New York Federal Court Holds Borrowers’ Action Against Lender Is Barred by Res Judicata

The United States District Court for the Eastern District of New York recently granted a lender’s motion to dismiss an action in which the borrowers alleged numerous violations of consumer laws, finding that the state court final judgment of foreclosure precluded any further claims relating to the borrowers’ loan.  See Bell v. Deutsche Bank, 2019 WL 4917901 (E.D.N.Y. Sept. 30, 2019).  In the case, plaintiffs defaulted on their mortgage and the lender brought a foreclosure action in state court in 2015.  The state court granted defendant’s motion for summary judgment and the property eventually was sold at a foreclosure sale.  In 2018, plaintiffs brought this complaint against the lender alleging, among other claims, negligent infliction of emotional distress and violations of the Real Estate Settlement Procedures Act (“RESPA”) and Dodd-Frank Act.  The lender filed a motion to dismiss arguing, among other things, that plaintiffs’ claims were barred because they should have been litigated in the state court foreclosure action. 

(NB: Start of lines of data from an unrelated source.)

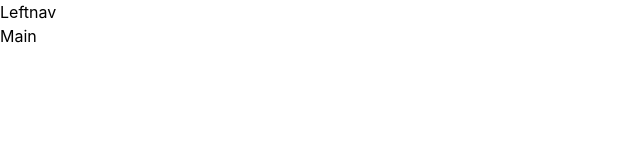
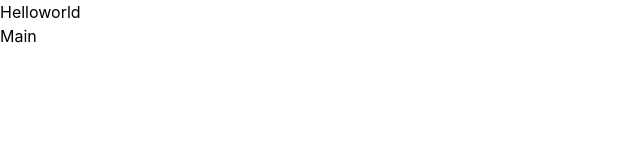
Before and after one commit to NithinKumar121/EffiTrack, a React (Create React App) app: page / in a window 1280 px wide. Shown: the top 160 px of the page, without its empty margins (0-640 px from the left). Built offline with nearby package versions, Linux system fonts and the light colour scheme.

Commit message:
small change in home

```diff
--- a/src/components/Home.js
+++ b/src/components/Home.js
@@ -5,8 +5,11 @@ import Main from './Main'
 const Home = () => {
   return (
     <>
+      <section className='h-[100vh]'>
         <Leftnav/>
         <Main/>
+      </section>
+
     </>
   )
 }
--- a/src/components/Leftnav.js
+++ b/src/components/Leftnav.js
@@ -1,9 +1,9 @@
 import React from 'react'
 
 const Leftnav = () => {
-  return (
-    <div>Leftnav</div>
-  )
+  return <aside>
+    Helloworld
+ </aside>
 }
 
 export default Leftnav
```
Also changed, not shown: src/assets/empty.txt (deleted), src/components/Navbar.js (deleted).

The Court granted the motion to dismiss.  In addition to finding that plaintiffs failed to properly serve the lender, the Court agreed with the lender that the allegations should have been raised in the state court action and, therefore, are precluded under the doctrine of res judicata.  “Courts in this Circuit have found that a plaintiff’s federal-court claim is precluded by a state-court judgment in a foreclosure action when the plaintiff has alleged, in federal court, that the defendants acted improperly in connection with the making, validity or enforcement of the underlying mortgage.”  Further, the Court dismissed the negligent infliction of emotional distress claim because “Deutsche Bank, as a mortgage servicer, owes no duty of care to plaintiffs, the borrowers.”

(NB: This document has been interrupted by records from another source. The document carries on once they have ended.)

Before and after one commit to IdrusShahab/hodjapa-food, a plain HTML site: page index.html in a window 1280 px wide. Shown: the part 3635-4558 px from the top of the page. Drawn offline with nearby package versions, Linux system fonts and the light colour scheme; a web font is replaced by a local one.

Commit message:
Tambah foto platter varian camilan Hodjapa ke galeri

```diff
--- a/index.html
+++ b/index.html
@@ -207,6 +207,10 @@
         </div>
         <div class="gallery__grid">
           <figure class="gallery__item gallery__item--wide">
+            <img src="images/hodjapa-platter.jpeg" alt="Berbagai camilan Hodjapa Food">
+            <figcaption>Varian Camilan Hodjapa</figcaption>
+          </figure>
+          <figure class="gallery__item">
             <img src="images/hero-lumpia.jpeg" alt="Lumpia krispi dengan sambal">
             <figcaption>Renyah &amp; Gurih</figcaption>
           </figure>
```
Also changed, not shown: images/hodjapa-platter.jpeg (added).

For a copy of the decision, please contact Michael O’Donnell at, Michael Crowley at, or Anthony Lombardo at